[Data entries]
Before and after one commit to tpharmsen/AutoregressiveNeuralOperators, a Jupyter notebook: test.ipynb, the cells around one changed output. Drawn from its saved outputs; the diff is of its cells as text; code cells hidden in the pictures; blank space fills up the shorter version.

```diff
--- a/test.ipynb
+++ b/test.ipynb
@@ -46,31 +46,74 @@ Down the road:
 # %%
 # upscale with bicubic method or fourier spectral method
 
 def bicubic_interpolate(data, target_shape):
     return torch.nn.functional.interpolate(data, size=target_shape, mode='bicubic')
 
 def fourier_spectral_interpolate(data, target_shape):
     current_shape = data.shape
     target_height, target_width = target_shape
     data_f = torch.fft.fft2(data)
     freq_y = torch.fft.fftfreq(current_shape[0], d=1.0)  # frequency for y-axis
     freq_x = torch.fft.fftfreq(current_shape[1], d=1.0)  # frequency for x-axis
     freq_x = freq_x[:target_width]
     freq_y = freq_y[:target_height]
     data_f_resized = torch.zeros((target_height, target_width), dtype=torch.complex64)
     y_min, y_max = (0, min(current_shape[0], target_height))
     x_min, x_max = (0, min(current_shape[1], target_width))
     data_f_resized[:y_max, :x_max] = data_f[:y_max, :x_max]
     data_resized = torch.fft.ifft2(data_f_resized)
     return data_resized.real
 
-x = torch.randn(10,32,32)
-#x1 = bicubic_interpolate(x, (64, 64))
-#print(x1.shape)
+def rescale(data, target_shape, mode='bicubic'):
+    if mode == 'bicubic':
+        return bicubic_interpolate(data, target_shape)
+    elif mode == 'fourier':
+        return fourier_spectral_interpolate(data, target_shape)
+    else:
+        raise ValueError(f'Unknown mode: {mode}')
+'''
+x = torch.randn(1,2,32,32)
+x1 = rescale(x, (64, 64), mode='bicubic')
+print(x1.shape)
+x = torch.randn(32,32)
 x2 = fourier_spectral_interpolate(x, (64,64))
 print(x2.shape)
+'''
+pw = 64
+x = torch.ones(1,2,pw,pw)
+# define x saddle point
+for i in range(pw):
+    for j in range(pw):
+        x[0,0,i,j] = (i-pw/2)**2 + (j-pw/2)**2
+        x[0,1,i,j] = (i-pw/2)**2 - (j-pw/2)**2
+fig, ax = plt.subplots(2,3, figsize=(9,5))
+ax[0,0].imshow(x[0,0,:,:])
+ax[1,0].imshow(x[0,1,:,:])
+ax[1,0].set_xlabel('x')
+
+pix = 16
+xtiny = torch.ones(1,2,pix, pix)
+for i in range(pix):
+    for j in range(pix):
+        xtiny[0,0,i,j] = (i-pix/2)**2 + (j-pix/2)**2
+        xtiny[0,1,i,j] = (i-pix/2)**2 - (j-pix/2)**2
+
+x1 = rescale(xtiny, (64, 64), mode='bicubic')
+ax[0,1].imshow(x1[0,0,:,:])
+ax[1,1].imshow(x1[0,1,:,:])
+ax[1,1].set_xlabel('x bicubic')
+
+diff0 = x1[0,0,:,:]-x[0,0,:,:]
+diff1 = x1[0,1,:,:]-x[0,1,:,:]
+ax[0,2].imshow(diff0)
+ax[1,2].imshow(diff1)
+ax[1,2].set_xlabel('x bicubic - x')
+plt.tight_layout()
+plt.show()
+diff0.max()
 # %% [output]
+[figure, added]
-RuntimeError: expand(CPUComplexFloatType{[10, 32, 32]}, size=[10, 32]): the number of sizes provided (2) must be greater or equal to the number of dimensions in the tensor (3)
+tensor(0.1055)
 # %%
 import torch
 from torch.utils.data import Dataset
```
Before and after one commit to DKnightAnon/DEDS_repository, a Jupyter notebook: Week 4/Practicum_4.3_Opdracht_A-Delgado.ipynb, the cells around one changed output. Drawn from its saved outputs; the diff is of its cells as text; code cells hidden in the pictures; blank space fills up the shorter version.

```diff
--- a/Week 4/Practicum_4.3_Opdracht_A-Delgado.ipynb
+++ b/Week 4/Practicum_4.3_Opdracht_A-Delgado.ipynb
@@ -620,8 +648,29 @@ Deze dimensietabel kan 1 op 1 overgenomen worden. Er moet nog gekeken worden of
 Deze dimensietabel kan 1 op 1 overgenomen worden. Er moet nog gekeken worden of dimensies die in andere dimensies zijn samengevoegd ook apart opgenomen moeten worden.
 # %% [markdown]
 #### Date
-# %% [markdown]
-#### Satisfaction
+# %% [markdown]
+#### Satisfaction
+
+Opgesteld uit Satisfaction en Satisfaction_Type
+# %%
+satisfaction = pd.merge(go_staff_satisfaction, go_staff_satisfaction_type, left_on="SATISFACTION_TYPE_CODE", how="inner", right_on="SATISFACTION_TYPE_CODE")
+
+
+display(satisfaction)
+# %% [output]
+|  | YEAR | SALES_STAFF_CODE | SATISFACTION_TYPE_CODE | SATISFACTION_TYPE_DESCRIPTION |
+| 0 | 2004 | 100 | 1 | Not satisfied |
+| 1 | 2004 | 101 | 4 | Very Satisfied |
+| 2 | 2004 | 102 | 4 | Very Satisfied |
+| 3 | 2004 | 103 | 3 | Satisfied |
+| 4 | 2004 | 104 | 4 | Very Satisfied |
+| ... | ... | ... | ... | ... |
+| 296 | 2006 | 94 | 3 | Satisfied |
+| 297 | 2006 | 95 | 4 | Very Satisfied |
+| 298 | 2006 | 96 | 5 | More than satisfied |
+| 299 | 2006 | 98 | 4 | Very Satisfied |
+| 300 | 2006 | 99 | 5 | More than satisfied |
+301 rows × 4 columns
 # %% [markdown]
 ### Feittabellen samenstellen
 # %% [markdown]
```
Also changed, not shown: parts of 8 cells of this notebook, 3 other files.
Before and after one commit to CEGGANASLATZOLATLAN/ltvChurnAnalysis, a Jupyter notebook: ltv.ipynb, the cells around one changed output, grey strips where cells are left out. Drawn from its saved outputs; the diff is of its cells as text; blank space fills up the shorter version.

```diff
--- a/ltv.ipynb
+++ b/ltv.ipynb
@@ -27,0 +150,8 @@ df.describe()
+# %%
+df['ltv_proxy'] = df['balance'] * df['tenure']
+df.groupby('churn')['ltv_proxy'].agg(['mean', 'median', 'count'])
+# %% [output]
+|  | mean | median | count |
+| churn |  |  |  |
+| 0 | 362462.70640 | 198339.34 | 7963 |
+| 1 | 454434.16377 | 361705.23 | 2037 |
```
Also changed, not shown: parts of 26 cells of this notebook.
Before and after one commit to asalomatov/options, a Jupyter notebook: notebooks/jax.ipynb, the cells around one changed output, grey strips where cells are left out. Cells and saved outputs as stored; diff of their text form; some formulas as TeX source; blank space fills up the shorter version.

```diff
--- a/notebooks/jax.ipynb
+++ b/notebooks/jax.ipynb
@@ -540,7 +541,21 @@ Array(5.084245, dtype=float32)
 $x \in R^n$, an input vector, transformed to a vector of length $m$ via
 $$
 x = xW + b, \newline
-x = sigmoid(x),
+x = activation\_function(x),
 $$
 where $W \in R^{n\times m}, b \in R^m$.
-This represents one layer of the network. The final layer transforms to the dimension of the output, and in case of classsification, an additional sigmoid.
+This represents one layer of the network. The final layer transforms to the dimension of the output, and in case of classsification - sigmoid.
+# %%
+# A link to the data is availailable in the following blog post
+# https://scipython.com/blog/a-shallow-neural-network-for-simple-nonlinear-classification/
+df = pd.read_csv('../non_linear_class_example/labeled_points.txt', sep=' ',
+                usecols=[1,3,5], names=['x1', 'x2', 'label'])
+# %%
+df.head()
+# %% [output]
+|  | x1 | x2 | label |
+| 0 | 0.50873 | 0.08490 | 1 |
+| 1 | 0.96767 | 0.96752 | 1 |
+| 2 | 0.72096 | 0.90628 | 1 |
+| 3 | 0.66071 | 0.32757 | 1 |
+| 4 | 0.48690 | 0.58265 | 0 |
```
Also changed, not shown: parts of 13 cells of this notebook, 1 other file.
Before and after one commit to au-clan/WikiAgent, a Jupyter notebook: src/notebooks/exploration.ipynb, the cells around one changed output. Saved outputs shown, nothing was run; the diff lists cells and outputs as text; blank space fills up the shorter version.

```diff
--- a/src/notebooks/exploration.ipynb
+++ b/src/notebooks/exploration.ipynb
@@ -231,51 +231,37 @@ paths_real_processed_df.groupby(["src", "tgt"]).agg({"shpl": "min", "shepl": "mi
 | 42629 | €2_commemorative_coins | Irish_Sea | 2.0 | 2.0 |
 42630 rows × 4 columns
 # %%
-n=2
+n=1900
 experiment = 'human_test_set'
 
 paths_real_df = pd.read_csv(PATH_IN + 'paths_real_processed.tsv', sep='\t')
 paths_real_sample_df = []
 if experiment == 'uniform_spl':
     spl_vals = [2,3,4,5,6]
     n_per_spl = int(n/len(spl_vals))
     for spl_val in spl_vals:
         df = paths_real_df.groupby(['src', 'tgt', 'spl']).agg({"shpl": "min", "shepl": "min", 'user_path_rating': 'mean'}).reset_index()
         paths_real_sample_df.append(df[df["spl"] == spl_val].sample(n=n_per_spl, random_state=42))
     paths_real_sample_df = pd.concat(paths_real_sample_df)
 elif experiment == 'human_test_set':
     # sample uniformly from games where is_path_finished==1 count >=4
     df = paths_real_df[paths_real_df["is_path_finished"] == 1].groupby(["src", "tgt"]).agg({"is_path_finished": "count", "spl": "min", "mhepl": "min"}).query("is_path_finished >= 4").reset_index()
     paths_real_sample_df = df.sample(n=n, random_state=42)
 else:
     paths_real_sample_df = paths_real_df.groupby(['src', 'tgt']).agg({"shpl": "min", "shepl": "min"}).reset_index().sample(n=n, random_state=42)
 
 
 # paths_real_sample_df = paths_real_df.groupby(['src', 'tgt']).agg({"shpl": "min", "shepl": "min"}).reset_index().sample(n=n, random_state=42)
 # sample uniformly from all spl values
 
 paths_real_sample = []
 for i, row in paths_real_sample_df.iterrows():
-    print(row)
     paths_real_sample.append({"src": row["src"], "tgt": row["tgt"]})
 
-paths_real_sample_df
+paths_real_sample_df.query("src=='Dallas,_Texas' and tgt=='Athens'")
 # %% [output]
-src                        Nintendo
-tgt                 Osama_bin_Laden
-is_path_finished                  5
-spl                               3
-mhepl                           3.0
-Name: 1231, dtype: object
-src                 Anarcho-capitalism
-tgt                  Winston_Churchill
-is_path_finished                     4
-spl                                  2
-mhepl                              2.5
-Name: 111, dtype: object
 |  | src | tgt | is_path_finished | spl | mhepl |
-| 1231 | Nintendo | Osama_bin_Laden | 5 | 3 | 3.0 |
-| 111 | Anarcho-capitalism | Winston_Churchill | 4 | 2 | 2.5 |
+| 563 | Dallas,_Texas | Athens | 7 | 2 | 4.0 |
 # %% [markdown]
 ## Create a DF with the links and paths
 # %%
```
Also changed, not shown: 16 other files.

**TASK DIRECTIONS**
Could you return all lines from the records that include the word "mean"?

**SOLUTION BELOW**
+df.groupby('churn')['ltv_proxy'].agg(['mean', 'median', 'count'])
+|  | mean | median | count |
         df = paths_real_df.groupby(['src', 'tgt', 'spl']).agg({"shpl": "min", "shepl": "min", 'user_path_rating': 'mean'}).reset_index()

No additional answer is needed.